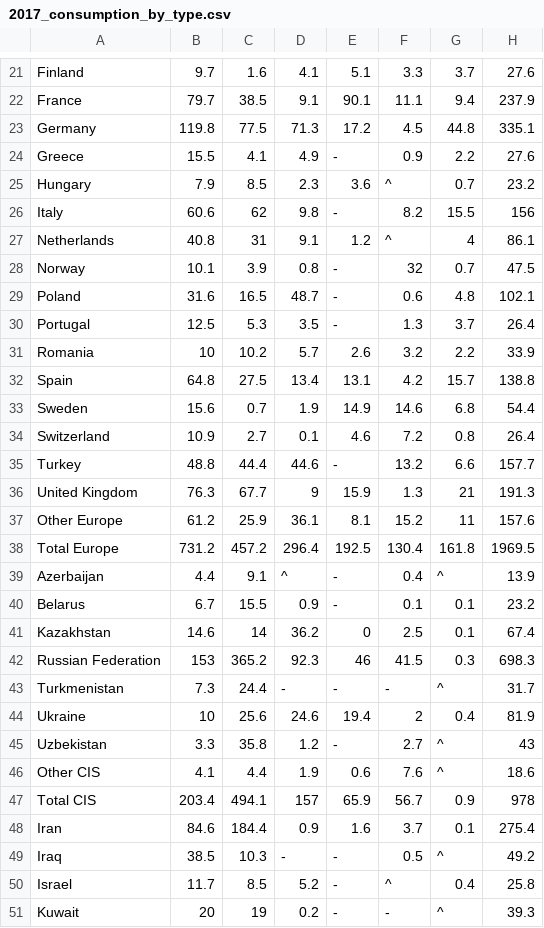
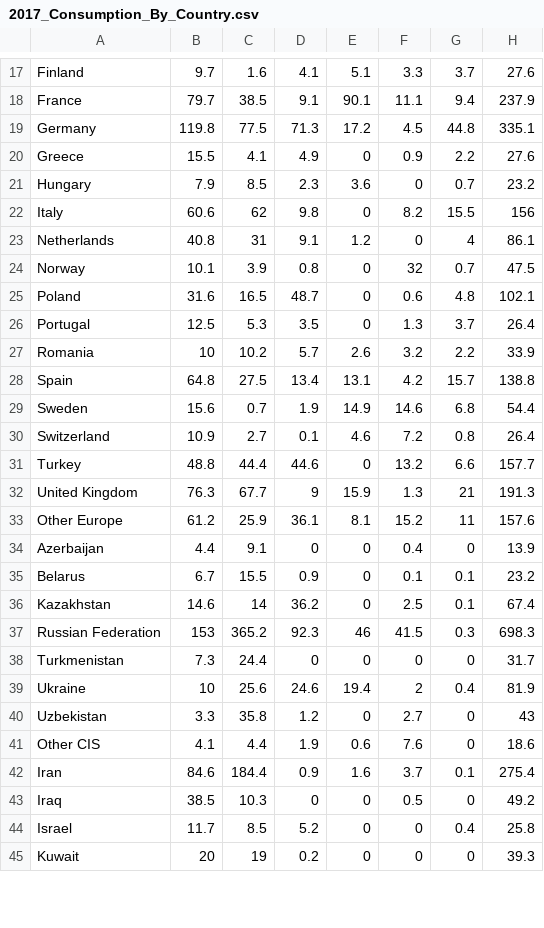
Before and after one commit to symmy596/GlobalEnergy, a CSV file: Data/2017_Consumption_By_Country.csv (was Data/2017_consumption_by_type.csv), drawn as a sheet; only a part is shown, gaps mark what is left out; the diff covers the shown part only.

```diff
--- a/Data/2017_consumption_by_type.csv
+++ b/Data/2017_Consumption_By_Country.csv
@@ -23,9 +19,9 @@ France,79.7,38.5,9.1,90.1,11.1,9.4,237.9
 Germany,119.8,77.5,71.3,17.2,4.5,44.8,335.1
-Greece,15.5,4.1,4.9,-,0.9,2.2,27.6
-Hungary,7.9,8.5,2.3,3.6,^,0.7,23.2
-Italy,60.6,62,9.8,-,8.2,15.5,156
-Netherlands,40.8,31,9.1,1.2,^,4,86.1
-Norway,10.1,3.9,0.8,-,32,0.7,47.5
-Poland,31.6,16.5,48.7,-,0.6,4.8,102.1
-Portugal,12.5,5.3,3.5,-,1.3,3.7,26.4
+Greece,15.5,4.1,4.9,0,0.9,2.2,27.6
+Hungary,7.9,8.5,2.3,3.6,0,0.7,23.2
+Italy,60.6,62,9.8,0,8.2,15.5,156
+Netherlands,40.8,31,9.1,1.2,0,4,86.1
+Norway,10.1,3.9,0.8,0,32,0.7,47.5
+Poland,31.6,16.5,48.7,0,0.6,4.8,102.1
+Portugal,12.5,5.3,3.5,0,1.3,3.7,26.4
 Romania,10,10.2,5.7,2.6,3.2,2.2,33.9
@@ -34,18 +30,16 @@ Sweden,15.6,0.7,1.9,14.9,14.6,6.8,54.4
 Switzerland,10.9,2.7,0.1,4.6,7.2,0.8,26.4
-Turkey,48.8,44.4,44.6,-,13.2,6.6,157.7
+Turkey,48.8,44.4,44.6,0,13.2,6.6,157.7
 United Kingdom,76.3,67.7,9,15.9,1.3,21,191.3
 Other Europe,61.2,25.9,36.1,8.1,15.2,11,157.6
-Total Europe,731.2,457.2,296.4,192.5,130.4,161.8,1969.5
-Azerbaijan,4.4,9.1,^,-,0.4,^,13.9
-Belarus,6.7,15.5,0.9,-,0.1,0.1,23.2
+Azerbaijan,4.4,9.1,0,0,0.4,0,13.9
+Belarus,6.7,15.5,0.9,0,0.1,0.1,23.2
 Kazakhstan,14.6,14,36.2,0,2.5,0.1,67.4
 Russian Federation,153,365.2,92.3,46,41.5,0.3,698.3
-Turkmenistan,7.3,24.4,-,-,-,^,31.7
+Turkmenistan,7.3,24.4,0,0,0,0,31.7
 Ukraine,10,25.6,24.6,19.4,2,0.4,81.9
-Uzbekistan,3.3,35.8,1.2,-,2.7,^,43
-Other CIS,4.1,4.4,1.9,0.6,7.6,^,18.6
-Total CIS,203.4,494.1,157,65.9,56.7,0.9,978
+Uzbekistan,3.3,35.8,1.2,0,2.7,0,43
+Other CIS,4.1,4.4,1.9,0.6,7.6,0,18.6
 Iran,84.6,184.4,0.9,1.6,3.7,0.1,275.4
-Iraq,38.5,10.3,-,-,0.5,^,49.2
-Israel,11.7,8.5,5.2,-,^,0.4,25.8
-Kuwait,20,19,0.2,-,-,^,39.3
+Iraq,38.5,10.3,0,0,0.5,0,49.2
+Israel,11.7,8.5,5.2,0,0,0.4,25.8
+Kuwait,20,19,0.2,0,0,0,39.3
```
Also changed, not shown: 14 removed rows and 46 edited cells elsewhere in this file, 3 other files.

:: DIRECTIONS ::
Leave the images aside and return the records above exactly as written.

:: REPLY ::
Before and after one commit to symmy596/GlobalEnergy, a CSV file: Data/2017_Consumption_By_Country.csv (was Data/2017_consumption_by_type.csv), drawn as a sheet; only a part is shown, gaps mark what is left out; the diff covers the shown part only.

```diff
--- a/Data/2017_consumption_by_type.csv
+++ b/Data/2017_Consumption_By_Country.csv
@@ -23,9 +19,9 @@ France,79.7,38.5,9.1,90.1,11.1,9.4,237.9
 Germany,119.8,77.5,71.3,17.2,4.5,44.8,335.1
-Greece,15.5,4.1,4.9,-,0.9,2.2,27.6
-Hungary,7.9,8.5,2.3,3.6,^,0.7,23.2
-Italy,60.6,62,9.8,-,8.2,15.5,156
-Netherlands,40.8,31,9.1,1.2,^,4,86.1
-Norway,10.1,3.9,0.8,-,32,0.7,47.5
-Poland,31.6,16.5,48.7,-,0.6,4.8,102.1
-Portugal,12.5,5.3,3.5,-,1.3,3.7,26.4
+Greece,15.5,4.1,4.9,0,0.9,2.2,27.6
+Hungary,7.9,8.5,2.3,3.6,0,0.7,23.2
+Italy,60.6,62,9.8,0,8.2,15.5,156
+Netherlands,40.8,31,9.1,1.2,0,4,86.1
+Norway,10.1,3.9,0.8,0,32,0.7,47.5
+Poland,31.6,16.5,48.7,0,0.6,4.8,102.1
+Portugal,12.5,5.3,3.5,0,1.3,3.7,26.4
 Romania,10,10.2,5.7,2.6,3.2,2.2,33.9
@@ -34,18 +30,16 @@ Sweden,15.6,0.7,1.9,14.9,14.6,6.8,54.4
 Switzerland,10.9,2.7,0.1,4.6,7.2,0.8,26.4
-Turkey,48.8,44.4,44.6,-,13.2,6.6,157.7
+Turkey,48.8,44.4,44.6,0,13.2,6.6,157.7
 United Kingdom,76.3,67.7,9,15.9,1.3,21,191.3
 Other Europe,61.2,25.9,36.1,8.1,15.2,11,157.6
-Total Europe,731.2,457.2,296.4,192.5,130.4,161.8,1969.5
-Azerbaijan,4.4,9.1,^,-,0.4,^,13.9
-Belarus,6.7,15.5,0.9,-,0.1,0.1,23.2
+Azerbaijan,4.4,9.1,0,0,0.4,0,13.9
+Belarus,6.7,15.5,0.9,0,0.1,0.1,23.2
 Kazakhstan,14.6,14,36.2,0,2.5,0.1,67.4
 Russian Federation,153,365.2,92.3,46,41.5,0.3,698.3
-Turkmenistan,7.3,24.4,-,-,-,^,31.7
+Turkmenistan,7.3,24.4,0,0,0,0,31.7
 Ukraine,10,25.6,24.6,19.4,2,0.4,81.9
-Uzbekistan,3.3,35.8,1.2,-,2.7,^,43
-Other CIS,4.1,4.4,1.9,0.6,7.6,^,18.6
-Total CIS,203.4,494.1,157,65.9,56.7,0.9,978
+Uzbekistan,3.3,35.8,1.2,0,2.7,0,43
+Other CIS,4.1,4.4,1.9,0.6,7.6,0,18.6
 Iran,84.6,184.4,0.9,1.6,3.7,0.1,275.4
-Iraq,38.5,10.3,-,-,0.5,^,49.2
-Israel,11.7,8.5,5.2,-,^,0.4,25.8
-Kuwait,20,19,0.2,-,-,^,39.3
+Iraq,38.5,10.3,0,0,0.5,0,49.2
+Israel,11.7,8.5,5.2,0,0,0.4,25.8
+Kuwait,20,19,0.2,0,0,0,39.3
```
Also changed, not shown: 14 removed rows and 46 edited cells elsewhere in this file, 3 other files.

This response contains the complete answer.